Le Baron wrote:ryanheise wrote:And if you're interested in what the words were in Shrek that were beyond 98% comprehension, they were:
measuring, gent, homey, hideous, ballad, freshness, caterer, dignified, bachelorette, sparkling, unorthodox, isle, decorator, meteor, firewood, wed, ail, jackass, rescuer, redhead, valiant, reek, huff, magnetism, knights, sonnet, gingerbread, stench, enchantment, saucy, sharpest, leaver, decapitate, dazzling, thine, preposterous, shilling, pitchfork, minty, brimstone, raincoat, damsel, ta, beset, twinge, colada, rickety, veal, steed, stalwart, uninvited, pheromone, deride, cruelly, highness, pocus, asthmatic, chatterbox, hocus, yonder, rotisserie, rescuing, bonehead, parfait, camping, resettlement, slobber, Knights, tartare, eking, tush, compensating, gumdrop, hmph, dolt, backstreet, toadstool, slobbery, housefly, superfly, outdrew, tubbing
It's interesting that "measuring" appeared in that list, even though the words were lemmatised. It turns out that in this instance, measuring was used as a noun, so it was counted as a distinct word: "I'll let you do the measuring when you see him tomorrow."
I'm wondering how things like 'housefly' or 'raincoat' make it outside the top level of comprehension. They seem fairly self-evident as compounds of simple words!
A very important observation here that goes to the heart of the theory and method at hand. First of all, I have alluded in my previous post that there is a confusion in the use of the terms comprehension and word coverage.

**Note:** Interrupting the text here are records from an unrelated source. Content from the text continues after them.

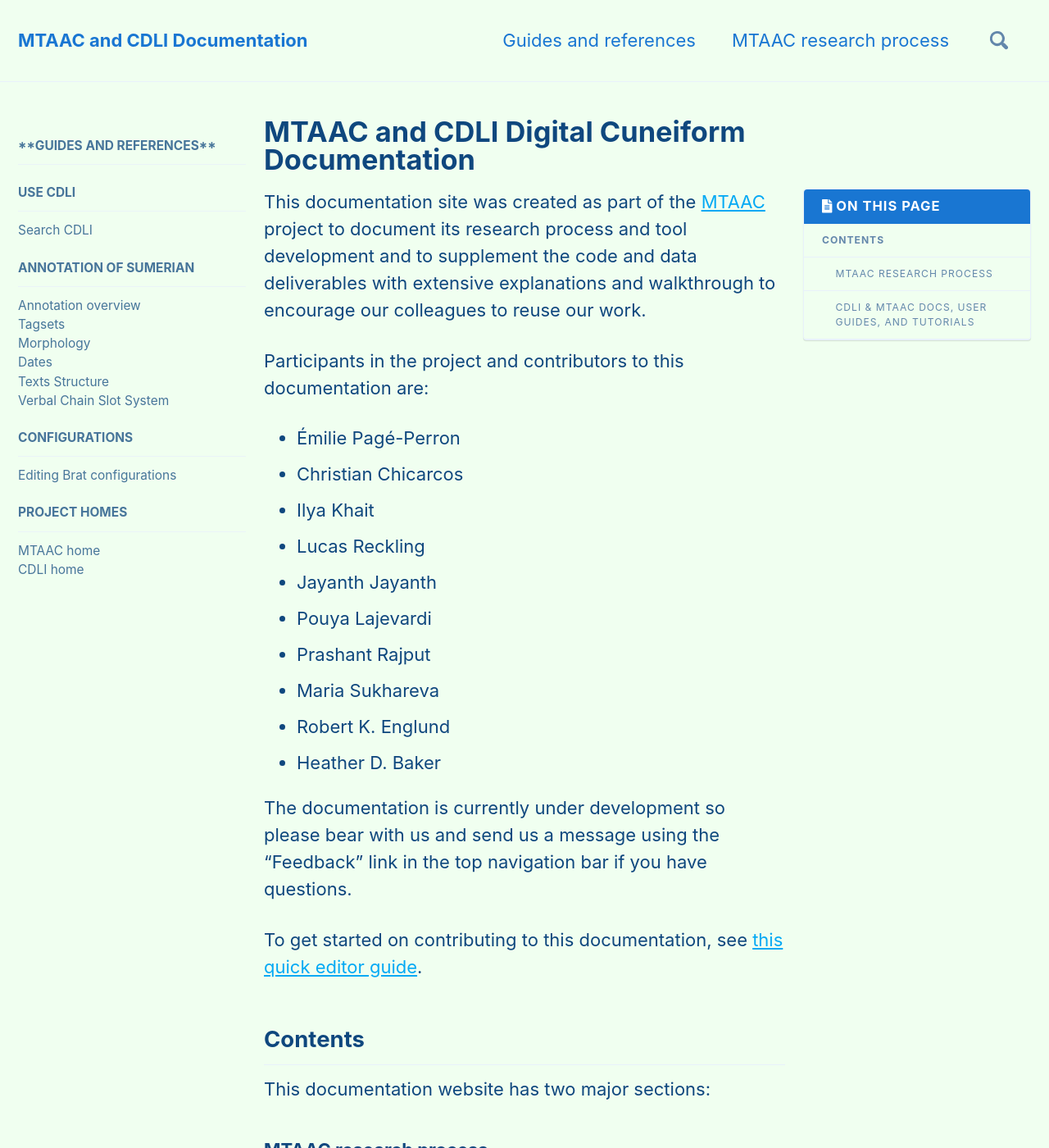
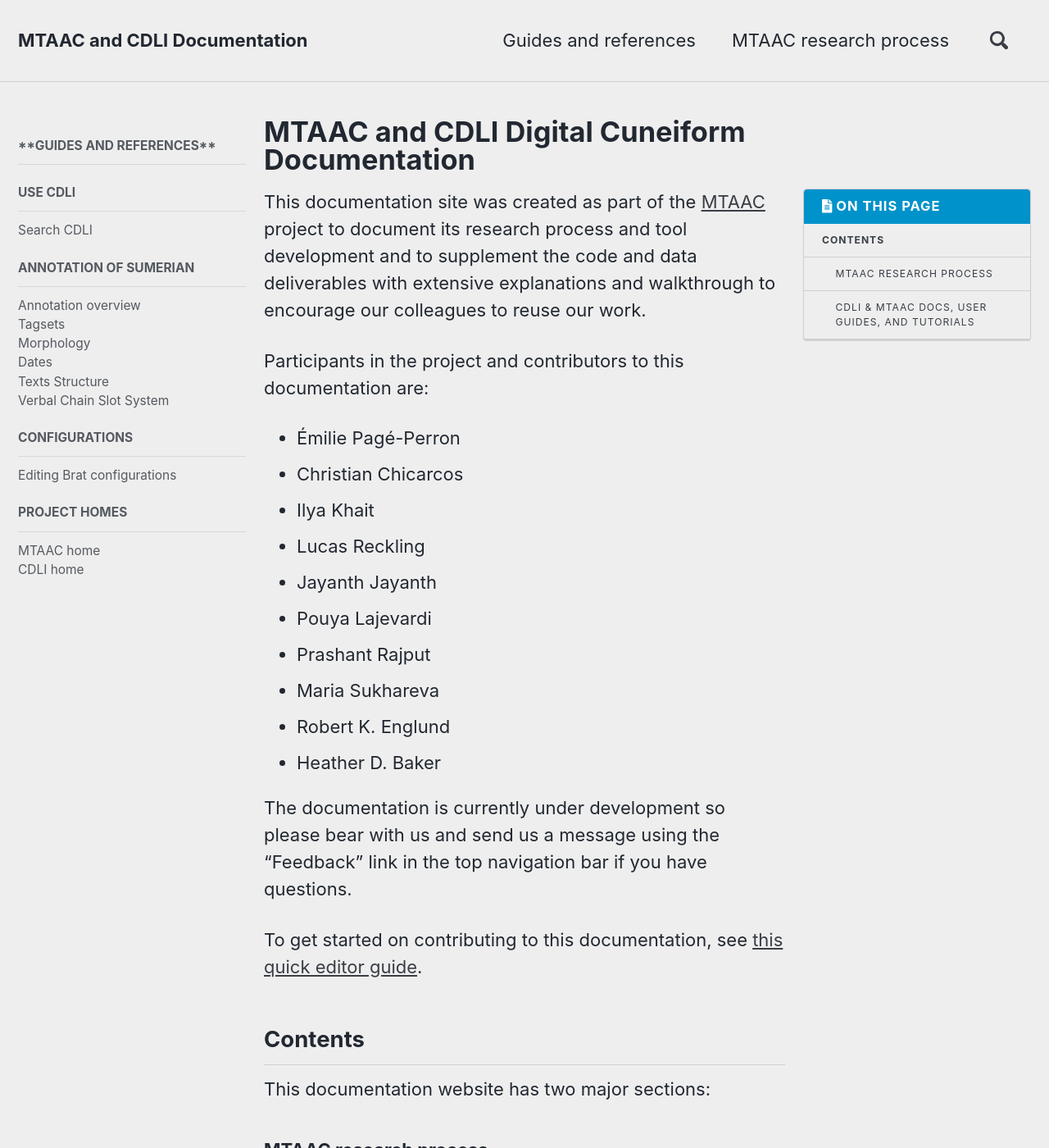
Before and after one commit to cdli-gh/cdli-gh.github.io, a Jekyll site: the page built from _pages/home.md, in a window 1280 px wide and 1400 px high. Shown: the whole window at 82% size. Built offline with Jekyll 4.4.1, drawn with Linux system fonts in a browser that asks for light colours; nearby versions of some CDN libraries.

Commit message:
Update _config.yml

```diff
--- a/_config.yml
+++ b/_config.yml
@@ -12,7 +12,7 @@
 
 # theme                  : "minimal-mistakes-jekyll"
 # remote_theme           : "mmistakes/minimal-mistakes"
-minimal_mistakes_skin    :  aqua #air # "contrast" # "default", "air", "aqua", "dark", "dirt", "neon", "mint", "plum", "sunrise"
+minimal_mistakes_skin    :  air #aqua #air # "contrast" # "default", "air", "aqua", "dark", "dirt", "neon", "mint", "plum", "sunrise"
 
 # Site Settings
 locale                   : "en-US"
```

They are obviously not the same thing. All serious vocabulary studies use the term coverage when referring to presence of words in a text or medium. We then have to determine what percentage coverage is required for comprehension which is the subjective appreciation of the meaning or significance of the message. We typically hear of 98% word coverage for unassisted comprehension of printed or scripted materials. Things are obviously more complicated when it comes to spontaneous conversations or even movies and presumably podcasts where the nature of the voices and other elements must be taken into account.
As can be imagined, I get very irritated when I see loose talk of 90% or 80% or 50% comprehension, but I usually just let it slide. However this is particularly important for the issue raised here. How can some pretty simple words like freshness, raincoat or housefly be beyond 98% comprehension ?
The answer, simply put, is that it has nothing to do with comprehension. It’s all about word frequencies. Freshness, raincoat, housefly, just like caterer and firewood among many others didn’t make the cut for 98% word coverage.
In fact, once the assumption of 98% coverage is necessary of unassisted comprehension is accepted, comprehension no longer enters into the picture. This leads to some interesting observations. We are told that according to chart1 in this thread, Shrek rates a 13,999, meaning – if I understand the chart correctly – that it requires more vocabulary than approximately 36000 of the 40000 podcasts in the corpus here. As for difficulty, it’s the same thing.
I find it intriguing that a movie meant for children requires more vocabulary and is more difficult than the vast majority of 40000 podcasts aimed at adults. At least that’s my interpretation of the charts – I might be wrong.
The big question of course is what do children and even adults understand when watching this movie and how do they do so ? Obviously the movie is more than just a list of words and this is why I always wonder what is the significance of all these vocabulary studies for us language hobbyists. I can see the utility in formal language classes and learning materials design but anybody who has tried to learn a language from a word-frequency list knows that it doesn’t work very well.
The only conclusion I come to is that a learner of English would do very well to watch Shrek many times and study every word. It may be more useful than watching thousands of podcasts.